Organic can be defined as natural. It is the process of allowing an organism to develop according to its own potential without undue external assistance, interferance or manipulation. In agriculture this is a delicate process, because soil improvement and rotation, irrigation, crop and animal husbandry has always been a part of farming.
The idealised aim is ‘as natural as possible,’ and Biodynamic Agriculture, a system of natural farming based upon the philosophies of Rudolph Steiner, perhaps epitomises this ethos best of all.
In addition to Organic methods, Biodynamic Agriculture aims to be the zenith in sustainability, seeking to make a farm completely self-sufficient in terms of composting, manure and animal feeds and with the least external input necessary in other areas of its business. It also pays attentions to the earth's seasons and moon cycles when considering planting times, feeding and harvesting etc.
For more information please see the UK Certification Bodies page.
In terms of food and drink, Organic means growing produce and rearing animals under natural processes and in natural conditions, with minimal artificial stimuli and disruption to the environment. So chemical fertilisers, insecticides, fungicides, routine antibiotics/ medications are either disallowed completely or controllably restricted.
Likewise Organic food and drink products are manufactured to exclude artificial colourings, flavourings and unnecessary chemical processes.
The term Organic is legally defined under European Law, and food and drink production is regulated to this standard, so if food or drink is labelled Organic, you know it has been grown or produced under specific conditions. The same definitions also apply to produce and products imported into the EC.

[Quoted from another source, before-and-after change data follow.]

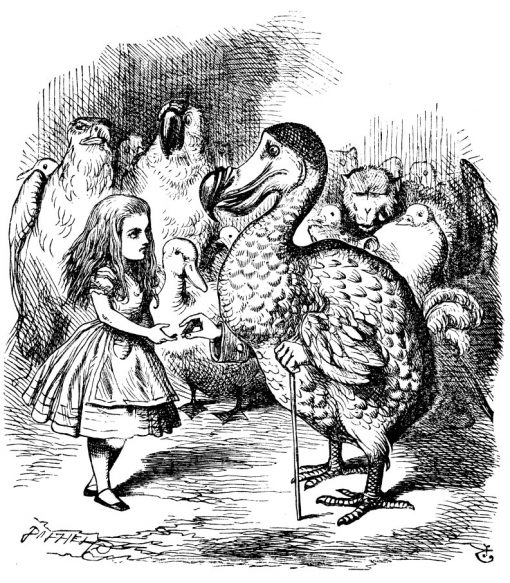
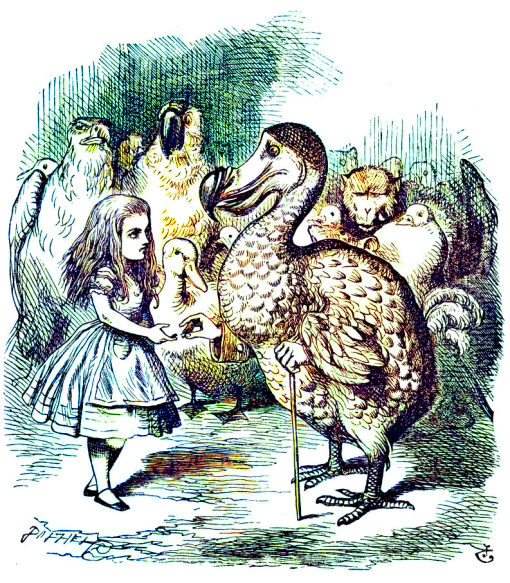
color is applied too

diff --git a/css/style.css b/css/style.css
@@ -11,7 +11,7 @@ img {
 	height: auto;
 }
 body {
-  color: #444;
+  color: #444444;
   font-size: 1.6rem;
   font-family: 'Gentium Book Plus', serif;
 }
@@ -19,7 +19,7 @@ p {
   margin-bottom: .67em;
 }
 nav, footer {
-  background-color: #444;
+  background-color:darkolivegreen
 }
 footer {
   text-align: center;
@@ -32,6 +32,7 @@ nav ul {
   padding: 1em;
   display: flex;
   justify-content: space-between;
+  margin: 0;
 }
 nav a:link, nav a:visited {
   color: #D0D0D0;
@@ -49,6 +50,7 @@ header {
   width: 510px;
   margin-top: 2em;
   margin-bottom: 2em;
+  margin: auto;
 }
 header img {
   width: 100%;
@@ -57,33 +59,48 @@ header img {
 header h1 {
   margin: 0 auto;
   padding: 0 auto;
+  text-align: center;
 }
 .small {
   margin-top: 1em;
+  font-weight: 900;
+  font-family: 'Lato', sans-serif;
+  font-size: 1.4rem;
+  text-transform: uppercase;
 }
 /*-- Article Styles--*/
 article {
   width: 768px;
   font-size: 18px;
   line-height: 1.3;
+  margin: auto;
 }
 article figure {
   width: 39%;
   margin: 0 0 1.25em 1.25em;
+  margin: auto;
+  float: right;
 }
 article figcaption {
-  font-size: inherit;
+  margin: auto;
+  font-size: 15px;
+  font-weight: 200;
+  font-family: Arial, Helvetica, sans-serif;
 }
 .pagination {
   margin-top: 2em;
   margin-bottom: 2em;
+  margin-left: auto;
+  margin-right: auto;
   width: 96%;
+  display: flex;
+  justify-content: space-between;
 }
 a.button {
   border: 2px solid #888;
   padding: .4em 1em .4em 1em;
   text-decoration: none;
-  color: #888;
+  color:darkolivegreen
   border-radius: 200px;
   font-family: 'Lato', sans-serif;
   font-weight: 300;
@@ -92,7 +109,8 @@ a.button {
 a.button:hover, a.button:active {
   border: 1px solid #444;
   text-decoration: none;
-  color: #222;
+  text-align: center;
+  color: darkolivegreen;
 }
 /*-- changes header and article width on small screens --*/
 @media screen and (max-width: 768px) {

diff --git a/index.html b/index.html
@@ -12,7 +12,7 @@
     <!-- modern normalize for cross-browser compatibility -->
     <link href="css/modern-normalize.css" rel="stylesheet">
     <!--add our stylesheet on this line -->
-    <link href="css/styles.css" rel="stylesheet">
+    <link href="css/style.css" rel="stylesheet">
   </head>
   <body>
     <main id="page">
@@ -62,7 +62,7 @@
         </div>
       </article>
       <footer>
-        <p>&copy; 2024 Your Name</p>
+        <p>&copy; 2025 Melika Tajipour</p>
       </footer>
     </main>
   </body>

However, the same rules do not apply to cosmetics. If you see 'natural' or 'organic' on skincare or cosmetic products this doesn't necessarily mean what you might think. There is currently no legal definition of these terms for the cosmetics industry, so manufacturers may label skincare and cosmetics as 'natural', even though just 1% of the ingredients are from natural sources. They may also label a product as containing an organically produced ingredient (e.g. lavender oil), however this may be just a few drops among a cocktail of chemicals and petroleum-based ingredients.

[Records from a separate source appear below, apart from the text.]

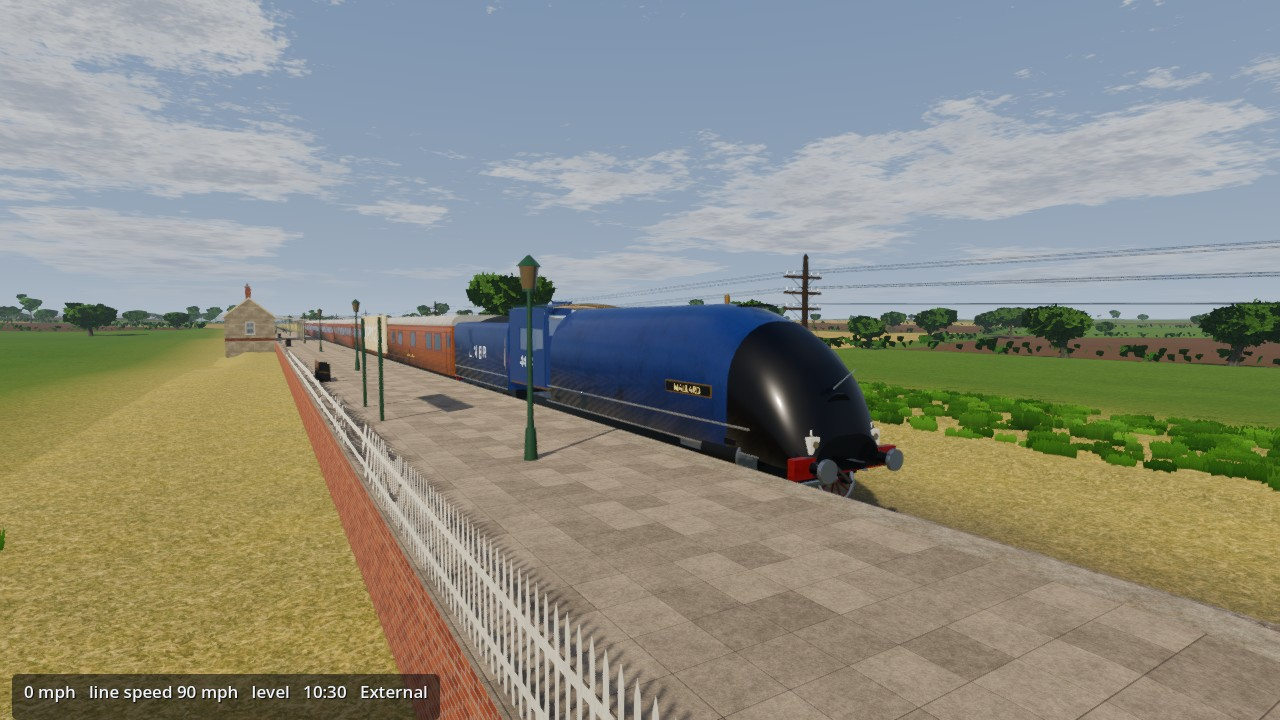
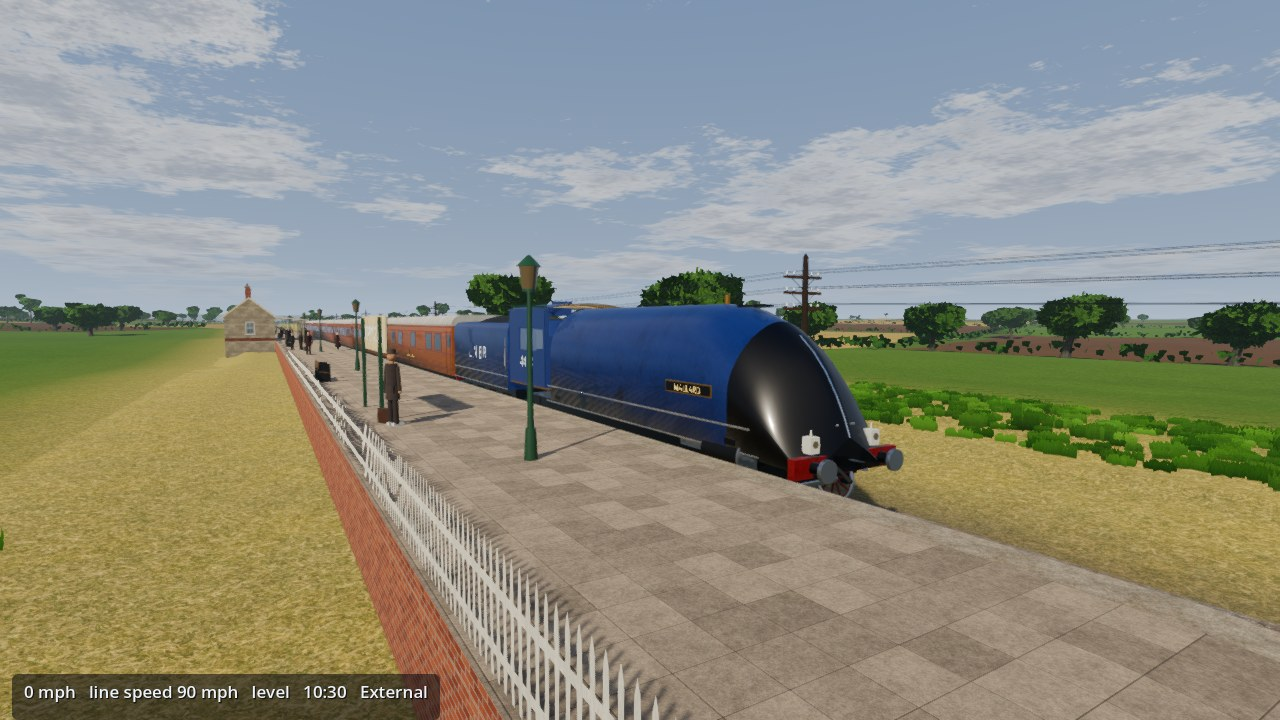
Fog, animals in the fields, and new screenshots
- New weather: fog. The landscape washes out to grey within a few hundred
  metres, the sun is a pale disc, the wind drops, and at night the stars
  disappear and lamps glow in the murk (volumetric fog on High and Ultra).
  The rails are damp, so adhesion is lower than in rain. Fine droplets
  settle on the windscreen and the A4's spectacle glasses, and the cab
  mists up
- Livestock and wildlife: Angus and Hereford cattle and mobs of grey
  kangaroos in the NSW paddocks; flocks of sheep and Friesian and
  Shorthorn cattle on the English pastures (grass fields only, not
  stubble or plough), grazing or standing about. Each herd has its own
  MultiMesh, so distant herds fade out properly
- README and menu pictures redone: the stainless D set, Mallard's wedge
  nose, passengers on the platforms, a level crossing from the cab, the
  crossing gates at dusk, a crossing at night, rain on the windscreen
  and two fog scenes
- shot.gd: a freeg camera that sits a set height above the ground

Claude-Session: https://claude.ai/code/session_011p72qHDMSjewt2hqWguYfR

diff --git a/README.md b/README.md
@@ -4,11 +4,13 @@ A realistic train-driving simulator about **starting up and driving** real train
 
 Made by **Lex Sclavos**.
 
-| Mariyung cab | LNER A4 footplate |
+| NSW D set "Mariyung" | LNER A4 "Mallard" |
 |---|---|
-| ![Mariyung cab](docs/screenshots/mariyung_cab.jpg) | ![A4 footplate](docs/screenshots/a4_cab.jpg) |
+| ![Mariyung cab, stopped at a level crossing with the booms down](docs/screenshots/mariyung_cab.jpg) | ![A4 footplate](docs/screenshots/a4_cab.jpg) |
 | ![Mariyung at Wattle Gully](docs/screenshots/mariyung_outside.jpg) | ![Mallard at Corby Glen](docs/screenshots/a4_outside.jpg) |
-| ![Wattle Gully station](docs/screenshots/nsw_station.jpg) | ![Mallard at dusk](docs/screenshots/a4_dusk.jpg) |
+| ![Wattle Gully station](docs/screenshots/nsw_station.jpg) | ![Mallard at the crossing gates at dusk](docs/screenshots/a4_dusk.jpg) |
+| ![A level crossing at night, booms down as a Mariyung approaches](docs/screenshots/nsw_crossing_night.jpg) | ![Mallard at Corby Glen on a foggy night](docs/screenshots/a4_fog_night.jpg) |
+| ![Rain on the Mariyung's windscreen](docs/screenshots/mariyung_rain.jpg) | ![Mariyung in fog](docs/screenshots/mariyung_fog.jpg) |
 
 ## The trains
 
@@ -21,7 +23,7 @@ Simulated systems:
 - **Pantograph** with a battery-powered auxiliary compressor to raise it when the main reservoir is empty, plus line voltage.
 - **High-speed circuit breaker** and **auxiliary converter (SIV)**, which powers the 415 V AC compressor, battery charger, HVAC and lights.
 - **Main reservoir** air with compressor governor, **spring parking brake** (needs 500 kPa to release).
-- **Combined traction/brake controller**: P1-P4 power, B1-B7 blended regenerative + EP friction brakes, and EB. Jerk limiting, holding brake at a stand, wheel slip and wheel-slide protection, rain reduces adhesion.
+- **Combined traction/brake controller**: P1-P4 power, B1-B7 blended regenerative + EP friction brakes, and EB. Jerk limiting, holding brake at a stand, wheel slip and wheel-slide protection, rain reduces adhesion and a damp rail in fog is worse still.
 - **Direction controller** with interlocks, **plug doors** (left/right release, close with chimes, traction interlock, wrong-side warning).
 - **Vigilance** (60 s, lamp, buzzer, penalty), **driver's safety pedal**, **emergency stop** mushroom, **EB reset** procedure.
 - **ETCS**: Start of Mission (DATA, START), Staff Responsible until the first balise, then Full Supervision with braking curves, a warning at +2 km/h, service brake intervention at +5 and an emergency trip at +10.
@@ -65,10 +67,11 @@ The physics is tested headlessly (`tests/`), and these checks run on every push:
 
 ## Graphics
 Everything you see is generated: the models are built in code and the textures come from `tools/gen_textures.py`.
-- **Sky** with drifting clouds lit by the sun, a moon and stars at night, and overcast rain. **AgX** tone mapping.
-- **Rain on the glass**: drops build up on the windscreen and refract the view until the wiper blades sweep them away; condensation mists the screen from the inside.
+- **Sky** with drifting clouds lit by the sun, a moon and stars at night, overcast rain, and thick **fog** that washes the landscape out to grey within a few hundred metres, with lamps and headlights glowing in it. **AgX** tone mapping.
+- **Rain on the glass**: drops build up on the windscreen and refract the view until the wiper blades sweep them away (in fog, a fine film of droplets settles more slowly); condensation mists the screen from the inside.
 - **Terrain** blended from grass, sandstone or clay, leaf litter and gravel textures, with field patterns of pasture, stubble and plough on the ECML. Distant hills run out to the horizon.
 - **Procedural trees** (eucalypts and angophoras in NSW, oak and ash in Lincolnshire) with branches and leaves that sway in the wind, plus shrubs, rocks, hedgerows and dense grass around the camera.
+- **Animals**: Angus and Hereford cattle and mobs of grey kangaroos in the NSW paddocks; flocks of sheep and Friesian and Shorthorn cattle on the English pastures, grazing or standing about.
 - **Track** with ballast shoulders, concrete or timber sleepers, rusty rail webs and polished heads, girder bridges.
 - **Lineside**: overhead line masts with cantilevers and insulators, telegraph poles, colour-light or semaphore signals, boundary fences, a station with a building, canopy, lamps and seats, and houses, farms and water tanks that light up at night.
 - **Level crossings**: country roads cross both lines. On the NSW line the flashing lights, bells and boom gates are worked by the approaching train (about 25 s warning) and cars queue at the stop line, then drive on once the booms are up. On the 1930s line the crossing keeper swings big white timber gates across the road well before you arrive, and a "W" board 400 m out is your cue to whistle.
@@ -140,7 +143,7 @@ Press **F2** in game for a live checklist that ticks itself off.
 scripts/
   core/game_settings.gd   menu settings and key map (autoload)
   track/                  route definitions and the track geometry
-  world/                  terrain, vegetation, track meshes, overhead wiring, scenery, level crossings, sky, steam effects
+  world/                  terrain, vegetation, animals, track meshes, overhead wiring, scenery, level crossings, sky, steam effects
 assets/
   shaders/                sky, terrain, water and foliage shaders
   textures/               generated textures (see tools/gen_textures.py)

If you consider that much of what we put onto our skin may be absorbed into our bloodstream (this is how nicotene and contraceptive patches work), it follows that we should be just as concerned about the products we put onto our bodies as we are about the food we put into them.
There are manufacturers of skincare products out there that exclude the use of chemical and petroleum ingredients, some of whom are now (voluntarily) becoming certified organic. We have included links to many of these in our shopping / bodycare & cosmetics section.

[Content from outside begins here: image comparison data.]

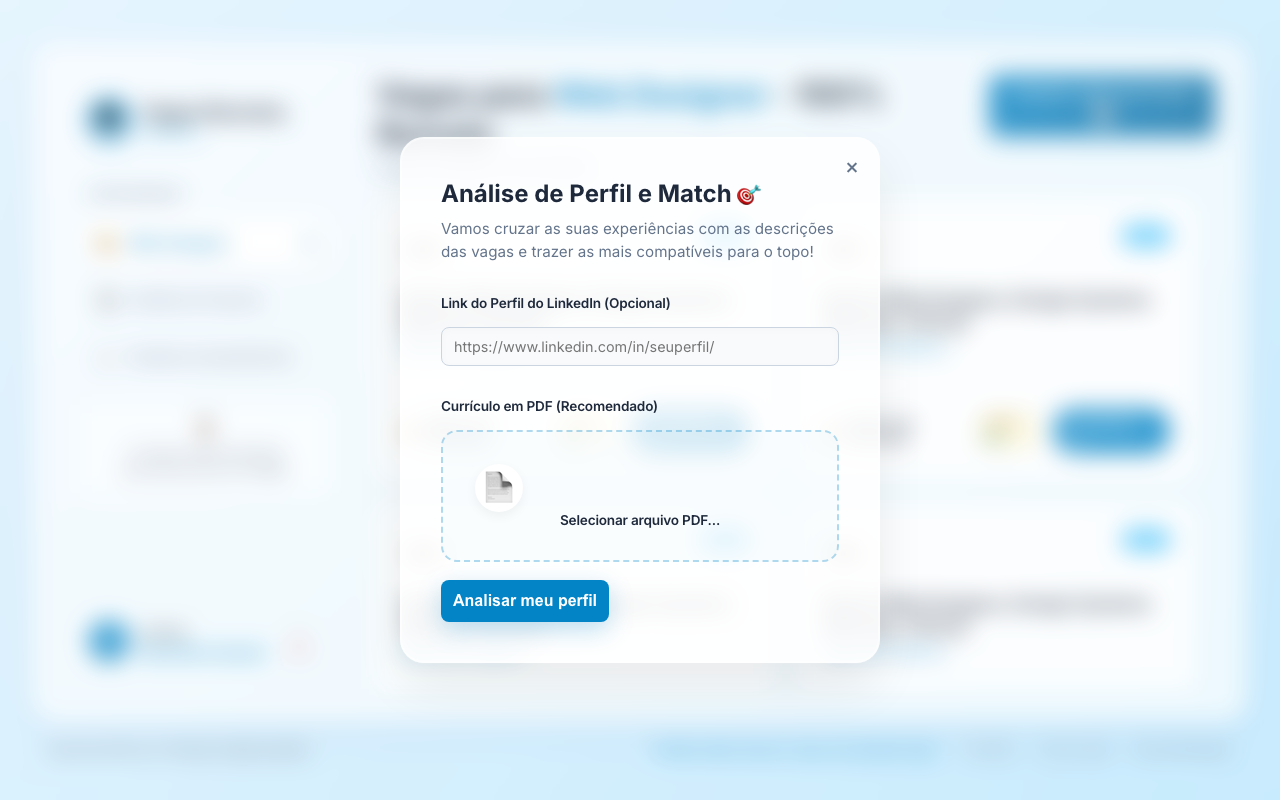
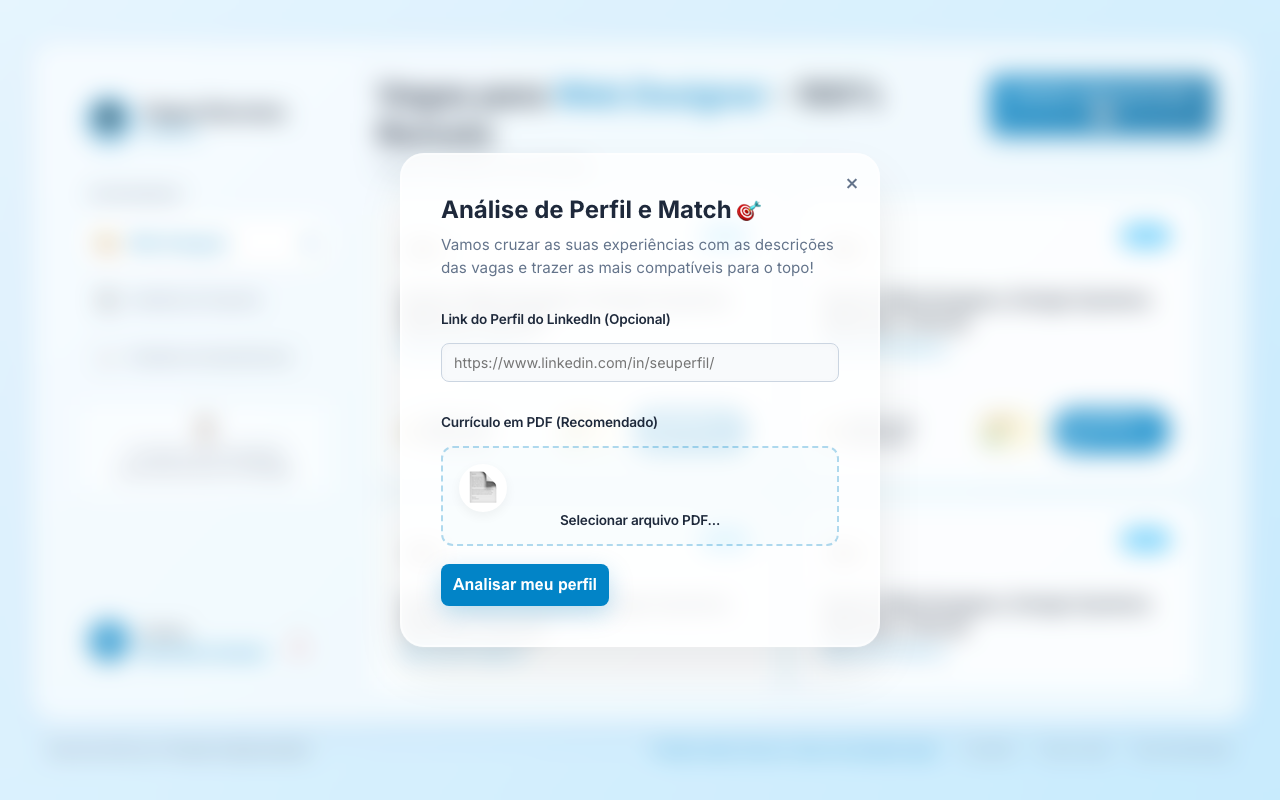
Update profile modal upload box to be smaller and horizontally centered

diff --git a/vagas-app/src/components/ProfileModal.css b/vagas-app/src/components/ProfileModal.css
@@ -97,13 +97,13 @@
 
 .file-label {
   display: flex;
-  flex-direction: column;
+  flex-direction: row;
   align-items: center;
   justify-content: center;
   gap: 12px;
-  padding: 32px;
+  padding: 16px;
   border: 2px dashed rgba(2, 132, 199, 0.3);
-  border-radius: 16px;
+  border-radius: 12px;
   background: rgba(2, 132, 199, 0.02);
   color: var(--primary-color);
   cursor: pointer;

For more information about the chemicals included in everyday cosmetics see our page "chemicals to avoid in cosmetics" or visit the Women's Environmental Network (WEN) website.